When I was 17, I sold my first short story to a magazine called Personal Computing, which had just started featuring a new columnist named Bill Gates. They paid me $200, and I thought, “This is it. I’ve arrived!” But no one heralded that I’d broken into print. It took me over two years to get another short story published, I was paid in contributor copies, and I now have enough magazines in the basement to sink a battleship. Every week I’d send out flotillas of manila envelopes with return envelopes inside and occasionally scored a hit. I started writing poems and essays and the occasional review. I still have copies of the old British magazine Punch, where I published humor pieces.
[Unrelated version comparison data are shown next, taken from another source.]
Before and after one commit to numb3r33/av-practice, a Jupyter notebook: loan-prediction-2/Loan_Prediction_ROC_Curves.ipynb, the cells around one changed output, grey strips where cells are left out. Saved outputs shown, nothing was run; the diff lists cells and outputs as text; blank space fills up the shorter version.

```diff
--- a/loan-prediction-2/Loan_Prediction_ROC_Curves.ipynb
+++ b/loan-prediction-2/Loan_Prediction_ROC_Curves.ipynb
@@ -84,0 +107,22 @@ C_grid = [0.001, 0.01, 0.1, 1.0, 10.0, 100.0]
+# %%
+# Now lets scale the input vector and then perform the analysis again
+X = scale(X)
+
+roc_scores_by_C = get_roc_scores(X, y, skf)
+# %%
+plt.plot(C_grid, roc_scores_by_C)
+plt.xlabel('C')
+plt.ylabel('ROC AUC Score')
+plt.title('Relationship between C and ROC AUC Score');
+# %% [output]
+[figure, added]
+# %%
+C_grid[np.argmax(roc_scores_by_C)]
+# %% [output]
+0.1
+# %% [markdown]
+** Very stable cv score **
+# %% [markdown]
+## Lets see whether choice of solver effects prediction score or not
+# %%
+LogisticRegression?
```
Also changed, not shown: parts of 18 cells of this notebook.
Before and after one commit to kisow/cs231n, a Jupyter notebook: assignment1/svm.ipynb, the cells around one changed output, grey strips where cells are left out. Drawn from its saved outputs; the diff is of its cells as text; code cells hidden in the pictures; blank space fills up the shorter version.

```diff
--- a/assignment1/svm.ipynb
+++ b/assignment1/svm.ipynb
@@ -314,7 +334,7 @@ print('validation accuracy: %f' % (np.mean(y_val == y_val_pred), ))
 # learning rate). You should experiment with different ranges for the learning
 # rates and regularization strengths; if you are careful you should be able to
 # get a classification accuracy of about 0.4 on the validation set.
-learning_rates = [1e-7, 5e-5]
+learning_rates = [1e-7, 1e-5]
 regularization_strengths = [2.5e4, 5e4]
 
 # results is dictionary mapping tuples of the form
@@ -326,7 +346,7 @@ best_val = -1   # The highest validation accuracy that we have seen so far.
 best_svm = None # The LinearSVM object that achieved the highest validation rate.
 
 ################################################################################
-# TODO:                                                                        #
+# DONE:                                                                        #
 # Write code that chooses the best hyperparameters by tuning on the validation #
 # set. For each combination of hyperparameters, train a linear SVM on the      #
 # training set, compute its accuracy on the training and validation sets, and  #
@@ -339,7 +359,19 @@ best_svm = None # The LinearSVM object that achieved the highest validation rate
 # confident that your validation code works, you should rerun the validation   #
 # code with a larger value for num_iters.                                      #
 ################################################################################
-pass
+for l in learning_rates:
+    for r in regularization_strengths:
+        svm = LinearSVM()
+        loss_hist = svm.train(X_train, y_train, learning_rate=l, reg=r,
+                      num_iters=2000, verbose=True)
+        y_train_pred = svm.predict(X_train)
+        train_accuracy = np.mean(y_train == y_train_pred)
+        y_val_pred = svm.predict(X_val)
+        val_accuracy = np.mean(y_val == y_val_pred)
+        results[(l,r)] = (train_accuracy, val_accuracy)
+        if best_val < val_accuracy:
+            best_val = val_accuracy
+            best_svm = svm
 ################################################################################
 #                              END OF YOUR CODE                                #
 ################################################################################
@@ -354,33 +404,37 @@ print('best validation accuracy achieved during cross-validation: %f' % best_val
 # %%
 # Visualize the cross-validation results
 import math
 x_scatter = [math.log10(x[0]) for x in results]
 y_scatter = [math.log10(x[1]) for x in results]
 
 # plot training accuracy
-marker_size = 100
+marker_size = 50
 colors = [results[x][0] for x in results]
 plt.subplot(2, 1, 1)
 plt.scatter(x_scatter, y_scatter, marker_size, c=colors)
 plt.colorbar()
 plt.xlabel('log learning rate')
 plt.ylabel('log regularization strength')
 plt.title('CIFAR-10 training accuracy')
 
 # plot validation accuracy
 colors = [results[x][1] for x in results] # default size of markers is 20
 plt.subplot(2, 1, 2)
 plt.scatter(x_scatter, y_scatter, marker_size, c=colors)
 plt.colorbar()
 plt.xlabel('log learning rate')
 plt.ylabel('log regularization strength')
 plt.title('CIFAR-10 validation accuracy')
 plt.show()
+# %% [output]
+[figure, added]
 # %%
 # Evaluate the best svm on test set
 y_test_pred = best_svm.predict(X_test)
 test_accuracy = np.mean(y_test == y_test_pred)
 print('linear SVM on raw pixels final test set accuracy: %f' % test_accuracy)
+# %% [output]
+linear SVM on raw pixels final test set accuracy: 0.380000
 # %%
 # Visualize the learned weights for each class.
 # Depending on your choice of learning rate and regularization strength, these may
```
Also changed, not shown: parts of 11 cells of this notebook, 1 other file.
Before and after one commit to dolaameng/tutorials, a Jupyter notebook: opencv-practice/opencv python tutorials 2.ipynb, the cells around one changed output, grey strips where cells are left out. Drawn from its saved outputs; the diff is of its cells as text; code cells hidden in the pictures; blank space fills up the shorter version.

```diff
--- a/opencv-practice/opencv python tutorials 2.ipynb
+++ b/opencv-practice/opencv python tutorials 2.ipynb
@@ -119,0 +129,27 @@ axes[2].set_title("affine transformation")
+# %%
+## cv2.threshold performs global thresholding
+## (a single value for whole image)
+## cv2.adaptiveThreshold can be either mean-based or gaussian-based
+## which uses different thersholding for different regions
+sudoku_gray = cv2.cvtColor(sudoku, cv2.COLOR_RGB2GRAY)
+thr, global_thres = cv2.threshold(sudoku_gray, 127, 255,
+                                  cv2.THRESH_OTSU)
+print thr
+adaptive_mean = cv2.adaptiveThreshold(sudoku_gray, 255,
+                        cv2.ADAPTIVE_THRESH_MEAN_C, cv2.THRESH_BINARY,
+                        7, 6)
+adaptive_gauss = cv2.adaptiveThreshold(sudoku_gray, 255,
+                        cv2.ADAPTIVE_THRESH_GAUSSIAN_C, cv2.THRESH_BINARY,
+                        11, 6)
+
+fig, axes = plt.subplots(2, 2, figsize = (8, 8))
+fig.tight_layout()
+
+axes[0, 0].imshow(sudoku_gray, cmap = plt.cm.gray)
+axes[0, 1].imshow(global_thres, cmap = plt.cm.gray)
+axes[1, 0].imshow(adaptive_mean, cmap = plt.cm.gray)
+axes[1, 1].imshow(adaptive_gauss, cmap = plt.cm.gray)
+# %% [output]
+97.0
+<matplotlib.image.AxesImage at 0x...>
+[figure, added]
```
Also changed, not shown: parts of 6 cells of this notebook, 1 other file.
In fact, my life has been more concerned with reading and writing than with fascinating incidents. After college, I got my Ph.D. in literature, snared a job at the University of Mississippi, and ended up running the MFA program in creative writing there. I got married to a New York-based magazine journalist and had a son (all three of us write and really should collaborate one day).
My first novel, Flesh, about a sexual obsession that gets out of hand in a small Southern town, got a half-page write-up in the New York Times Book Review and was translated into Russian. My second, Turning Japanese, concerned an American expat who becomes more Japanese than the Japanese when he returns home, and it seems to have acquired a cult readership in Osaka. My third, How to Cope with Suburban Stress, focused on how a dangerous pedophile upends the lives of an already unhappy family. It was a Book Sense choice, was named by Kirkus as one of the year’s 30 Best Books, and got optioned for a film. I’ve also published children’s books with William Morrow and Random House, as well as the short story collection Laugh Track from the University Press of Mississippi and My Date with Neanderthal Woman, winner of Dzanc’s inaugural short story collection award.
My first book of poems was called Flaws, whose subjects range from the arc of a crop-duster to speculations on Freud’s wife. My flash fiction handbook, Brevity, from Columbia University Press, outlines how best to make use of 1,000 words, whether in a vignette or a dialogue or a what-if setup.
I’ve also written over two hundred short stories for magazines ranging from the Czech Continental Review to the Canadian Prism International and the American Shenandoah. My essays and reviews have appeared in The New York Times, Newsday, Self, Cosmopolitan, The Village Voice, Twentieth Century Literature, and many other places. I call myself a shameless eclectic and am proud of that label.
My awards include a Fulbright fellowship, a Henfield Foundation grant, a Writers Exchange award from Poets & Writers, and a Mississippi Arts Council grant, as well as residencies at Yaddo, Ragdale, Virginia Center for Creative Arts, and the Millay Colony. I’m now a professor of English and creative writing program director at Montclair State University. And I’m the editor in chief of Vestal Review, the longest-running flash fiction magazine on the planet. My most recent honors include having one of my stories performed at Symphony Space in New York and winning the ALSCW Meringoff Fiction Prize. You can see some of my work and my author profile at www.davidgalef.com.
Where I Went Wrong will be my fourth published novel, this one about a sad-sack guy from New Jersey, looking further and further back on his life and trying to figure out where he messed up. I try to take a different direction in every book I write. I love trying on new hats, different roles, and alternate existences. My life? As F. Scott Fitzgerald once wrote, “There never was a good biography of a novelist. There couldn’t be. He is too many people, if he’s any good.”